%%

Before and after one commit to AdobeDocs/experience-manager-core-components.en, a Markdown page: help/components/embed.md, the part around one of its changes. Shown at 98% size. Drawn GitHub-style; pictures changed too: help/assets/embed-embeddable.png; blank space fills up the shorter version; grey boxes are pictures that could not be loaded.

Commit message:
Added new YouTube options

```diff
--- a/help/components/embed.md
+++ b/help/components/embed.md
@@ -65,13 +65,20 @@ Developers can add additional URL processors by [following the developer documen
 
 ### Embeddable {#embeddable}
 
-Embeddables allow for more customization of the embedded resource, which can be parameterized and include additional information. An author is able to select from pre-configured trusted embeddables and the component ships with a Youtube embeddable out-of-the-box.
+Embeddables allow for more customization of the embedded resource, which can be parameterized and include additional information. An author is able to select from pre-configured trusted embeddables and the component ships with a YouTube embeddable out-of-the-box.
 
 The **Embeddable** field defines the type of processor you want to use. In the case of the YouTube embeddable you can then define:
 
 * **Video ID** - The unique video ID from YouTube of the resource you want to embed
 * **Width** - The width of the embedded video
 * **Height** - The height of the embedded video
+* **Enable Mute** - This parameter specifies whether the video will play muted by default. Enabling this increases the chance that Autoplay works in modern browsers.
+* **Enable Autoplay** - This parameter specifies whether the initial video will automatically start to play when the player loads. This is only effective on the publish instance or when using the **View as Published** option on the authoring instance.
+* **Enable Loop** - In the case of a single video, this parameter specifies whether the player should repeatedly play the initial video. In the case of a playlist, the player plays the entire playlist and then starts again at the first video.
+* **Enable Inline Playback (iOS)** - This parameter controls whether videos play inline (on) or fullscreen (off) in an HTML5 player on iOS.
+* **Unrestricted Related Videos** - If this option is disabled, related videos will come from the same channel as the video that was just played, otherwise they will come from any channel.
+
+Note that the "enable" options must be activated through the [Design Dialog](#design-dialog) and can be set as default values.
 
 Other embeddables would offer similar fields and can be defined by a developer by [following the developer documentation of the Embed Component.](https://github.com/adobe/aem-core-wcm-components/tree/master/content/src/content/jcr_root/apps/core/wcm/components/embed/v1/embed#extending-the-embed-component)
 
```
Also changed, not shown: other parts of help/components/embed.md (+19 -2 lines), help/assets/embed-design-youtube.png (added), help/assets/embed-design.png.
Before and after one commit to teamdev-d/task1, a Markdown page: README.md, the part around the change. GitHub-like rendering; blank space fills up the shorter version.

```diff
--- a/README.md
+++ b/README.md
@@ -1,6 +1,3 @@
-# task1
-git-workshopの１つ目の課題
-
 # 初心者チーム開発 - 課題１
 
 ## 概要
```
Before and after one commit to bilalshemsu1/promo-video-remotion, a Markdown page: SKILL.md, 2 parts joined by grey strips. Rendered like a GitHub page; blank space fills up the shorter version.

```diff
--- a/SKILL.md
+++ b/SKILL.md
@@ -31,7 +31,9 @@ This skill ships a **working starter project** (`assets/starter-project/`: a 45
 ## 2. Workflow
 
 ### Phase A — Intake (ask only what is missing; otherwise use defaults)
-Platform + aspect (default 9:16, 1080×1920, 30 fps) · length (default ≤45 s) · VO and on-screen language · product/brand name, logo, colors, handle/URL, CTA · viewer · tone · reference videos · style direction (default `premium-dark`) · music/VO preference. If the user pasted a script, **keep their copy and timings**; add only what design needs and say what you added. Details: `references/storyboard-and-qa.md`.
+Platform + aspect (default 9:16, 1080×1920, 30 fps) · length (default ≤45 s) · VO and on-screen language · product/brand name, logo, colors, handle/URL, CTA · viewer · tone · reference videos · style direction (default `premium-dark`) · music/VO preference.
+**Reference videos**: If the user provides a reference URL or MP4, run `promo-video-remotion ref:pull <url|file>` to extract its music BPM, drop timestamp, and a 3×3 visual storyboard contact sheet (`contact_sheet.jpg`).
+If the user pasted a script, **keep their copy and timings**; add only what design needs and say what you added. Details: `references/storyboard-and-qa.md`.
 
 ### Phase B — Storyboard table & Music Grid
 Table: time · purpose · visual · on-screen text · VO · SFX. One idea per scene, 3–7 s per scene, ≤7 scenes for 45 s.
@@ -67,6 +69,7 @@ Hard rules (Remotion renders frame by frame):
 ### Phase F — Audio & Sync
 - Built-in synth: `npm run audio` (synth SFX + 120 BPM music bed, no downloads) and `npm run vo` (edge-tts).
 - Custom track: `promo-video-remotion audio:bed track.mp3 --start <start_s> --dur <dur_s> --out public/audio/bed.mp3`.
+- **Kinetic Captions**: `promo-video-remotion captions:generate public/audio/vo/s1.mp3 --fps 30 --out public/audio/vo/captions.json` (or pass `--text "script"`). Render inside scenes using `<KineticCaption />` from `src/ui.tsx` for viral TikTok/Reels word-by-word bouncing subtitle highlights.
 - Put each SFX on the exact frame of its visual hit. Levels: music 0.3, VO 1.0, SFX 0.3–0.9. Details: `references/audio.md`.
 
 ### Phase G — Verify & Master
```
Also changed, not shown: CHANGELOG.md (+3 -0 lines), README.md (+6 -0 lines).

%%

> **WHAT THIS TASK INVOLVES**:
Return all the data above once more, precisely as given.

> **TASK OUTPUT**:
Before and after one commit to AdobeDocs/experience-manager-core-components.en, a Markdown page: help/components/embed.md, the part around one of its changes. Shown at 98% size. Drawn GitHub-style; pictures changed too: help/assets/embed-embeddable.png; blank space fills up the shorter version; grey boxes are pictures that could not be loaded.

Commit message:
Added new YouTube options

```diff
--- a/help/components/embed.md
+++ b/help/components/embed.md
@@ -65,13 +65,20 @@ Developers can add additional URL processors by [following the developer documen
 
 ### Embeddable {#embeddable}
 
-Embeddables allow for more customization of the embedded resource, which can be parameterized and include additional information. An author is able to select from pre-configured trusted embeddables and the component ships with a Youtube embeddable out-of-the-box.
+Embeddables allow for more customization of the embedded resource, which can be parameterized and include additional information. An author is able to select from pre-configured trusted embeddables and the component ships with a YouTube embeddable out-of-the-box.
 
 The **Embeddable** field defines the type of processor you want to use. In the case of the YouTube embeddable you can then define:
 
 * **Video ID** - The unique video ID from YouTube of the resource you want to embed
 * **Width** - The width of the embedded video
 * **Height** - The height of the embedded video
+* **Enable Mute** - This parameter specifies whether the video will play muted by default. Enabling this increases the chance that Autoplay works in modern browsers.
+* **Enable Autoplay** - This parameter specifies whether the initial video will automatically start to play when the player loads. This is only effective on the publish instance or when using the **View as Published** option on the authoring instance.
+* **Enable Loop** - In the case of a single video, this parameter specifies whether the player should repeatedly play the initial video. In the case of a playlist, the player plays the entire playlist and then starts again at the first video.
+* **Enable Inline Playback (iOS)** - This parameter controls whether videos play inline (on) or fullscreen (off) in an HTML5 player on iOS.
+* **Unrestricted Related Videos** - If this option is disabled, related videos will come from the same channel as the video that was just played, otherwise they will come from any channel.
+
+Note that the "enable" options must be activated through the [Design Dialog](#design-dialog) and can be set as default values.
 
 Other embeddables would offer similar fields and can be defined by a developer by [following the developer documentation of the Embed Component.](https://github.com/adobe/aem-core-wcm-components/tree/master/content/src/content/jcr_root/apps/core/wcm/components/embed/v1/embed#extending-the-embed-component)
 
```
Also changed, not shown: other parts of help/components/embed.md (+19 -2 lines), help/assets/embed-design-youtube.png (added), help/assets/embed-design.png.
Before and after one commit to teamdev-d/task1, a Markdown page: README.md, the part around the change. GitHub-like rendering; blank space fills up the shorter version.

```diff
--- a/README.md
+++ b/README.md
@@ -1,6 +1,3 @@
-# task1
-git-workshopの１つ目の課題
-
 # 初心者チーム開発 - 課題１
 
 ## 概要
```
Before and after one commit to bilalshemsu1/promo-video-remotion, a Markdown page: SKILL.md, 2 parts joined by grey strips. Rendered like a GitHub page; blank space fills up the shorter version.

```diff
--- a/SKILL.md
+++ b/SKILL.md
@@ -31,7 +31,9 @@ This skill ships a **working starter project** (`assets/starter-project/`: a 45
 ## 2. Workflow
 
 ### Phase A — Intake (ask only what is missing; otherwise use defaults)
-Platform + aspect (default 9:16, 1080×1920, 30 fps) · length (default ≤45 s) · VO and on-screen language · product/brand name, logo, colors, handle/URL, CTA · viewer · tone · reference videos · style direction (default `premium-dark`) · music/VO preference. If the user pasted a script, **keep their copy and timings**; add only what design needs and say what you added. Details: `references/storyboard-and-qa.md`.
+Platform + aspect (default 9:16, 1080×1920, 30 fps) · length (default ≤45 s) · VO and on-screen language · product/brand name, logo, colors, handle/URL, CTA · viewer · tone · reference videos · style direction (default `premium-dark`) · music/VO preference.
+**Reference videos**: If the user provides a reference URL or MP4, run `promo-video-remotion ref:pull <url|file>` to extract its music BPM, drop timestamp, and a 3×3 visual storyboard contact sheet (`contact_sheet.jpg`).
+If the user pasted a script, **keep their copy and timings**; add only what design needs and say what you added. Details: `references/storyboard-and-qa.md`.
 
 ### Phase B — Storyboard table & Music Grid
 Table: time · purpose · visual · on-screen text · VO · SFX. One idea per scene, 3–7 s per scene, ≤7 scenes for 45 s.
@@ -67,6 +69,7 @@ Hard rules (Remotion renders frame by frame):
 ### Phase F — Audio & Sync
 - Built-in synth: `npm run audio` (synth SFX + 120 BPM music bed, no downloads) and `npm run vo` (edge-tts).
 - Custom track: `promo-video-remotion audio:bed track.mp3 --start <start_s> --dur <dur_s> --out public/audio/bed.mp3`.
+- **Kinetic Captions**: `promo-video-remotion captions:generate public/audio/vo/s1.mp3 --fps 30 --out public/audio/vo/captions.json` (or pass `--text "script"`). Render inside scenes using `<KineticCaption />` from `src/ui.tsx` for viral TikTok/Reels word-by-word bouncing subtitle highlights.
 - Put each SFX on the exact frame of its visual hit. Levels: music 0.3, VO 1.0, SFX 0.3–0.9. Details: `references/audio.md`.
 
 ### Phase G — Verify & Master
```
Also changed, not shown: CHANGELOG.md (+3 -0 lines), README.md (+6 -0 lines).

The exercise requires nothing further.